Utilization as a productivity measuring number
Utilization is a single number that is a measure of your machine’s efficiency.
It is a great measure if you have a mass production situation – the same part is running continuously, and there are no part changes.

Based on the part’s standard cycle time, you know how many parts must be produced in a given time. This is the Planned production quantity.
Utilization = No. of good parts produced / Planned production quantity
E.g., You have 7.5 hours in a shift, and the standard time to produce a part is 30 minutes (cycle time + unload and load time). The planned production quantity is 15 parts per shift. If you produce 14 parts, Utilization = 14 / 15 = 93 %.
When you analyze this formula for Utilization and the one for OEE, you’ll realize that they are the same. The difference is that in OEE you split up the productivity into 3 components A, P and Q – how much the machine ran in the time that was available, how efficiently it worked in the time that it ran, and how many good parts it produced compared to the total produced. A x P x Q finally gives the same result as in the Utilization formula above.
Your machine monitoring system can give you the Utilization report automatically, for every shift, day, week, month, etc.
LEANworx Cloud is a cloud based machine monitoring system that enables Industry 4.0 in your organization.
Want to know more about how LEANworx machine monitoring system can help you implement Industry 4.0 and smart manufacturing rapidly and economically ? Click here.
Etc
Konfusion in Kolkata loo
What if you entered a restaurant’s loo, and the first thing you saw was the things in the picture below ? Maybe you’d think they were urinals of some weird new shape ? That’s what a customer in a restaurant in Kolkata thought too. These things are what you see first when you enter the men’s loo. A colleague of mine and I went to the loo, saw these things, and a man peeing into one of them. We also happened to look towards our right and saw a bank of what appeared to be the actual urinals (the second picture), partially hidden behind a wall. Obviously the first ones were wash basins.
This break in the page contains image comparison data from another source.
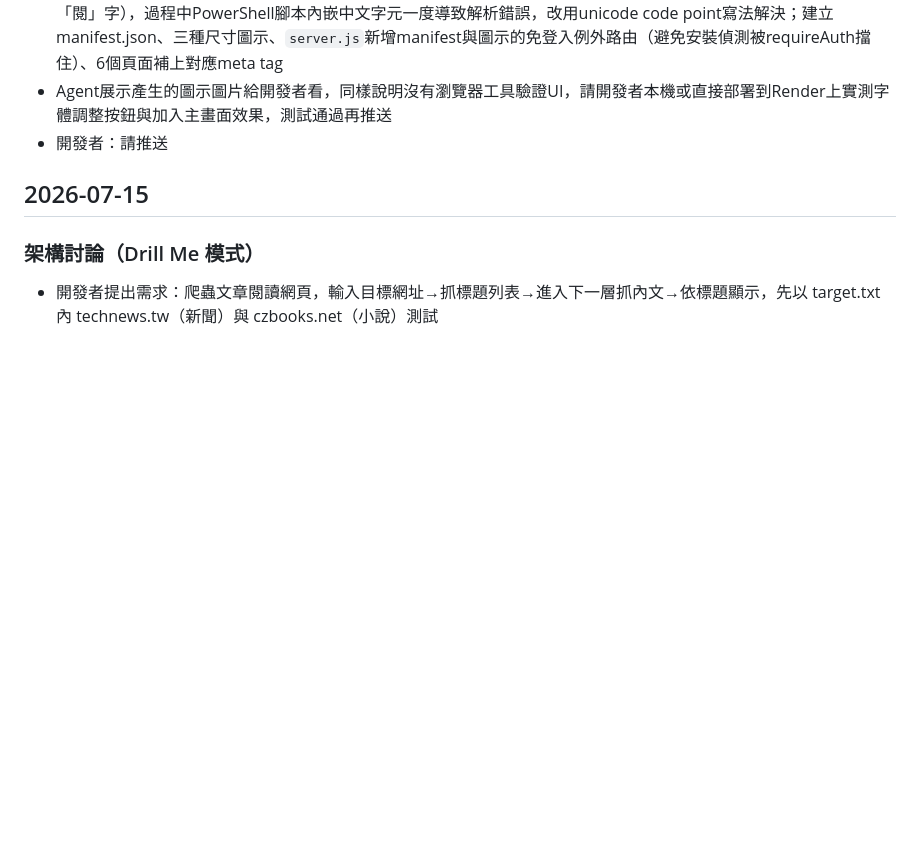
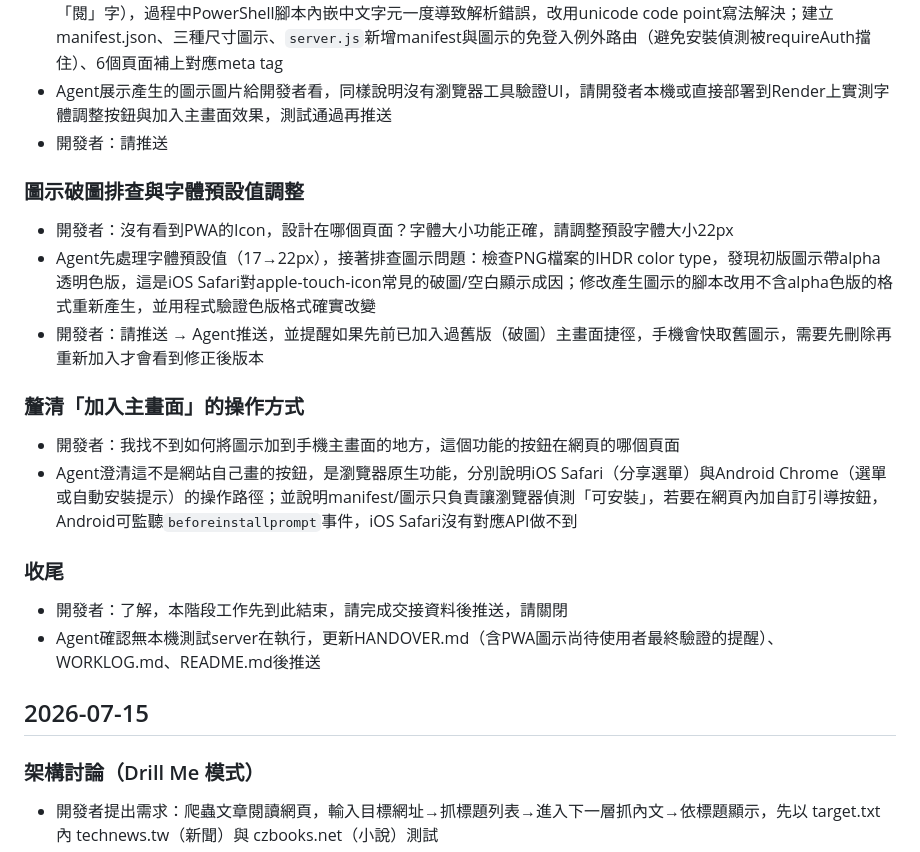
Before and after one commit to jamessun0919-ops/NewsNovelCrawer, a Markdown page: CHATLOG.md, the part around the change. Drawn GitHub-style; blank space fills up the shorter version.

```diff
--- a/CHATLOG.md
+++ b/CHATLOG.md
@@ -51,6 +51,19 @@
 - Agent展示產生的圖示圖片給開發者看，同樣說明沒有瀏覽器工具驗證UI，請開發者本機或直接部署到Render上實測字體調整按鈕與加入主畫面效果，測試通過再推送
 - 開發者：請推送
 
+### 圖示破圖排查與字體預設值調整
+- 開發者：沒有看到PWA的Icon，設計在哪個頁面？字體大小功能正確，請調整預設字體大小22px
+- Agent先處理字體預設值（17→22px），接著排查圖示問題：檢查PNG檔案的IHDR color type，發現初版圖示帶alpha透明色版，這是iOS Safari對apple-touch-icon常見的破圖/空白顯示成因；修改產生圖示的腳本改用不含alpha色版的格式重新產生，並用程式驗證色版格式確實改變
+- 開發者：請推送 → Agent推送，並提醒如果先前已加入過舊版（破圖）主畫面捷徑，手機會快取舊圖示，需要先刪除再重新加入才會看到修正後版本
+
+### 釐清「加入主畫面」的操作方式
+- 開發者：我找不到如何將圖示加到手機主畫面的地方，這個功能的按鈕在網頁的哪個頁面
+- Agent澄清這不是網站自己畫的按鈕，是瀏覽器原生功能，分別說明iOS Safari（分享選單）與Android Chrome（選單或自動安裝提示）的操作路徑；並說明manifest/圖示只負責讓瀏覽器偵測「可安裝」，若要在網頁內加自訂引導按鈕，Android可監聽`beforeinstallprompt`事件，iOS Safari沒有對應API做不到
+
+### 收尾
+- 開發者：了解，本階段工作先到此結束，請完成交接資料後推送，請關閉
+- Agent確認無本機測試server在執行，更新HANDOVER.md（含PWA圖示尚待使用者最終驗證的提醒）、WORKLOG.md、README.md後推送
+
 ## 2026-07-15
 
 ### 架構討論（Drill Me 模式）
```
Also changed, not shown: HANDOVER.md (+8 -4 lines), WORKLOG.md (+6 -0 lines).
I pointed out the mistake to the man peeing into one of the washbasins. I’m sure there wasn’t a more sheepish looking guy in Kolkata that night (although I don’t blame him, poor guy – the washbasins do look like urinals). I don’t remember which of the washbasins the guy peed into – would have helped so I can avoid it on my next visit to the restaurant. Luckily for me, the food in the place was so foul and expensive that I’m sure I won’t be going there again.

Share :

Leave a Reply